WORK TO COMPLETE
Where a line below includes the word "PrecisionRecallDisplay", copy that line.

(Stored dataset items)

******************************

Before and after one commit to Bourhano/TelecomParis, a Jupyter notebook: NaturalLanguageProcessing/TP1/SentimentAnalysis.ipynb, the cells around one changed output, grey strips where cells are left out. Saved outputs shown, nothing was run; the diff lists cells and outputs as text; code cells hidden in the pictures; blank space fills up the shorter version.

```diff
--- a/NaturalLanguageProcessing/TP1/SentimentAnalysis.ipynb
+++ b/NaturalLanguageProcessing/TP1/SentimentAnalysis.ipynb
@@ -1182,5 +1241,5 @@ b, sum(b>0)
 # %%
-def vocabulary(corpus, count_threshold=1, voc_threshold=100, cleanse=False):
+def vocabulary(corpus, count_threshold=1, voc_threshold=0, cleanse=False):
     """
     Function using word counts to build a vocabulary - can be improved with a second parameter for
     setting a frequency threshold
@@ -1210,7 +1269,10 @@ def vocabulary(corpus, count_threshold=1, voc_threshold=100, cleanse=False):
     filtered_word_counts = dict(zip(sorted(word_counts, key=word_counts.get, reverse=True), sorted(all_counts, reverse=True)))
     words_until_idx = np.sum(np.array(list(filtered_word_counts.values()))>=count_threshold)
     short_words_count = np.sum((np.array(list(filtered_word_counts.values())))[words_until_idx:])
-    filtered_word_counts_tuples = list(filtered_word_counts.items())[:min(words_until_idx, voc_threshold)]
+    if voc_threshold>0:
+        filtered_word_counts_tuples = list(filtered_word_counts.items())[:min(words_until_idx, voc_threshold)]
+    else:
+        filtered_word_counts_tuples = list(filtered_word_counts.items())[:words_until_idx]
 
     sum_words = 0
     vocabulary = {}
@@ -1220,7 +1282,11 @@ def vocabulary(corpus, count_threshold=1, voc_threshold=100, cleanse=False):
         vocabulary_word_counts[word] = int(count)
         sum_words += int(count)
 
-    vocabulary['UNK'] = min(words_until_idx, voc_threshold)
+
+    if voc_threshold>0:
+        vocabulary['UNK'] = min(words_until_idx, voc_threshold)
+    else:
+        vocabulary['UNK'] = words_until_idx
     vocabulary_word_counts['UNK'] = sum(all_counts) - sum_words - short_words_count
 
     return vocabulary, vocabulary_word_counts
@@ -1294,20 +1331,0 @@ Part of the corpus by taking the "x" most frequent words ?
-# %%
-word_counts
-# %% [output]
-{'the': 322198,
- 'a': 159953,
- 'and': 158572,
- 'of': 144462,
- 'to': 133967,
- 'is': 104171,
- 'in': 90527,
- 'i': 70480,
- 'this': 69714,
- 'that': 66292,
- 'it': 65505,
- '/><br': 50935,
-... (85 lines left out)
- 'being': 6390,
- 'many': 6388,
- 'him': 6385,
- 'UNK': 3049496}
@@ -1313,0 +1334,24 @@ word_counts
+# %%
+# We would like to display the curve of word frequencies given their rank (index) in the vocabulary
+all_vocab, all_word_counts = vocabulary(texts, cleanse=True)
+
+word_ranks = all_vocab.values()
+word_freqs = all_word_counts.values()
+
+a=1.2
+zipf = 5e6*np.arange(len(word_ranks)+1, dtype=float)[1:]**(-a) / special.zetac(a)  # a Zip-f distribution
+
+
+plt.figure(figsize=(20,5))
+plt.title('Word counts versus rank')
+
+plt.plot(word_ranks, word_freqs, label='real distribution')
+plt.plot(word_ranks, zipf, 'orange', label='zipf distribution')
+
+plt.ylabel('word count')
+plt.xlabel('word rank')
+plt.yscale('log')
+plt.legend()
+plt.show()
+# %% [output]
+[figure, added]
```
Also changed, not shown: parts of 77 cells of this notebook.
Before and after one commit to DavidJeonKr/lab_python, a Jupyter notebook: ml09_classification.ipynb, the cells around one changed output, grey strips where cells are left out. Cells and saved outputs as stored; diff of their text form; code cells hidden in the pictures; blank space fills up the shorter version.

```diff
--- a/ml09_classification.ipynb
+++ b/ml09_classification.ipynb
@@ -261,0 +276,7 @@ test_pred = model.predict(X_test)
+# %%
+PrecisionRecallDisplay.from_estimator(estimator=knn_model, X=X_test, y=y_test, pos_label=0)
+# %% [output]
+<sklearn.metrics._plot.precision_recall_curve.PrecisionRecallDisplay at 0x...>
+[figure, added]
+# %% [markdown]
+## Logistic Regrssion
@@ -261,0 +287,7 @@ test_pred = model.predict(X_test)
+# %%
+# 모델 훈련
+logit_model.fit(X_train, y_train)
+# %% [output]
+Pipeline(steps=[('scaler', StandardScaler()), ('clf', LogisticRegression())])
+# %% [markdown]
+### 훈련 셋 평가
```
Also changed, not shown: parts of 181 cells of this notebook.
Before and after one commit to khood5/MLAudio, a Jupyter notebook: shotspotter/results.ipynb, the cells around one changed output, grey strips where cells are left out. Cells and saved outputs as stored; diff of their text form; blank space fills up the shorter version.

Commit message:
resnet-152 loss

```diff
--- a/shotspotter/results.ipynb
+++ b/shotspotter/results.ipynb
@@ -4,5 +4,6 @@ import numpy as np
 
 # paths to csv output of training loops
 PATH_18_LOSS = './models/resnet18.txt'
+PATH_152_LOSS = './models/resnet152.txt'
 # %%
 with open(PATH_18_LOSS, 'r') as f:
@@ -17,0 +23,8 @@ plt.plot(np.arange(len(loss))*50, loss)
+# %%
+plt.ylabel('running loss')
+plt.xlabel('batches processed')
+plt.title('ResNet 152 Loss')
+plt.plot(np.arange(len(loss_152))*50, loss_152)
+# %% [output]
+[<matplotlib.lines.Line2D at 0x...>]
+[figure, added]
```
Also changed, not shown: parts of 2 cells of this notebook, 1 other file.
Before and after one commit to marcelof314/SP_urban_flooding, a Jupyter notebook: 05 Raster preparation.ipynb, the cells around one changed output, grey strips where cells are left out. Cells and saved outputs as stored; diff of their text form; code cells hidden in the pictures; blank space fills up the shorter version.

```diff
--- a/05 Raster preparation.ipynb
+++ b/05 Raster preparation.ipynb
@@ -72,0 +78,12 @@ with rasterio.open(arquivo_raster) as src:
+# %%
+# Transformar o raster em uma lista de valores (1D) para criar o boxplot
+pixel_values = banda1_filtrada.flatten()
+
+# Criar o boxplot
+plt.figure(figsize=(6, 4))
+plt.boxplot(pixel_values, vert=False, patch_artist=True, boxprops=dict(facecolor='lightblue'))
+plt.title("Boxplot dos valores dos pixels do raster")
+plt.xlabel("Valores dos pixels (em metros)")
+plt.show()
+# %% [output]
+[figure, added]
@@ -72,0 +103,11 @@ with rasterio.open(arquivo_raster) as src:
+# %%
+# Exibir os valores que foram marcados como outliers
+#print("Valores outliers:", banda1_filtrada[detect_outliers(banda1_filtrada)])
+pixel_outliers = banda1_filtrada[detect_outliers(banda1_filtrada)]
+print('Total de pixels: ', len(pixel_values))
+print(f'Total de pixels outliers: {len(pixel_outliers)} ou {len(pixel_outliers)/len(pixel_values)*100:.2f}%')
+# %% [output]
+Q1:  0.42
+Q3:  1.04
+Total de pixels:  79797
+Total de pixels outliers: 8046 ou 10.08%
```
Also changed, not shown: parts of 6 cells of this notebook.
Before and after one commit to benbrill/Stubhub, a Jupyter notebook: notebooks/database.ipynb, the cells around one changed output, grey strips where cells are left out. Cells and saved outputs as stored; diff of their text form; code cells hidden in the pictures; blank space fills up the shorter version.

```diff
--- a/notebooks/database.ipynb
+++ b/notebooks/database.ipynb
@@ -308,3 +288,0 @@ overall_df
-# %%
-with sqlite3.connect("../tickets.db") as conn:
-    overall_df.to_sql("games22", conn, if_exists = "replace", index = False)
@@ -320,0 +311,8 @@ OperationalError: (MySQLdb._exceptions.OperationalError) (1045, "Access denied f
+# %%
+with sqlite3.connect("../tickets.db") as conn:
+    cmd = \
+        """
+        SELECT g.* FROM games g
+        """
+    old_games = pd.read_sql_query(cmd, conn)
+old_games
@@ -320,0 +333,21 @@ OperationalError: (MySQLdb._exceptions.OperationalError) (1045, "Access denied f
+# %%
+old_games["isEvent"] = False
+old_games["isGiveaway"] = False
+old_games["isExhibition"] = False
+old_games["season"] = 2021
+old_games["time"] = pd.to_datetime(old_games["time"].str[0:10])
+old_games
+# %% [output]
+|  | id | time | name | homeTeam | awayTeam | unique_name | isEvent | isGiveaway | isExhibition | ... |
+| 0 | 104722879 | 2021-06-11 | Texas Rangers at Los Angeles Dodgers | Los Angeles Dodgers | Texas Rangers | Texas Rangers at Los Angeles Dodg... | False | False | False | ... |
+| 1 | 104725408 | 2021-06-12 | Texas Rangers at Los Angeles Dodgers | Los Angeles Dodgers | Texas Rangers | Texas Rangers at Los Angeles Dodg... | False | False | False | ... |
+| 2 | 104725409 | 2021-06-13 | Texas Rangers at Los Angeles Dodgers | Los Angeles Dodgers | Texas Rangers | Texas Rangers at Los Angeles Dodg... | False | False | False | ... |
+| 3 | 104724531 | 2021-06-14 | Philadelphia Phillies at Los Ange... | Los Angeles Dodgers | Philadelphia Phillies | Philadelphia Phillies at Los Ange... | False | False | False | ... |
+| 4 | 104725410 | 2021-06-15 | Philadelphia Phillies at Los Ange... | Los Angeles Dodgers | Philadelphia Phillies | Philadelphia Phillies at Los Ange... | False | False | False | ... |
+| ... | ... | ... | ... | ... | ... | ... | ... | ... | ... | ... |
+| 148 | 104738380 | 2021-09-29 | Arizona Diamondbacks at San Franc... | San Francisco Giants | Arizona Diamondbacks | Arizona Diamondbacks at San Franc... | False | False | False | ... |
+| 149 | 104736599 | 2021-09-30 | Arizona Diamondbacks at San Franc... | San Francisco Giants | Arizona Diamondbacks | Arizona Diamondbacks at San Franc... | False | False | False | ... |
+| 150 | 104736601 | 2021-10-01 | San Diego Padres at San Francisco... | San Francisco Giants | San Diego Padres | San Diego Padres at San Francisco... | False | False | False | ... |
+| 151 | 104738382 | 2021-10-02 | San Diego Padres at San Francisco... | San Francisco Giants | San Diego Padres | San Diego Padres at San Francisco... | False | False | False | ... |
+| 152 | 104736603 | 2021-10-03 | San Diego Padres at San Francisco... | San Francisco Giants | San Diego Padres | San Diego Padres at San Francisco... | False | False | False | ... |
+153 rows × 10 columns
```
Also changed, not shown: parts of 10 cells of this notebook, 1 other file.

******************************

EXERCISE SOLUTION
+PrecisionRecallDisplay.from_estimator(estimator=knn_model, X=X_test, y=y_test, pos_label=0)
+<sklearn.metrics._plot.precision_recall_curve.PrecisionRecallDisplay at 0x...>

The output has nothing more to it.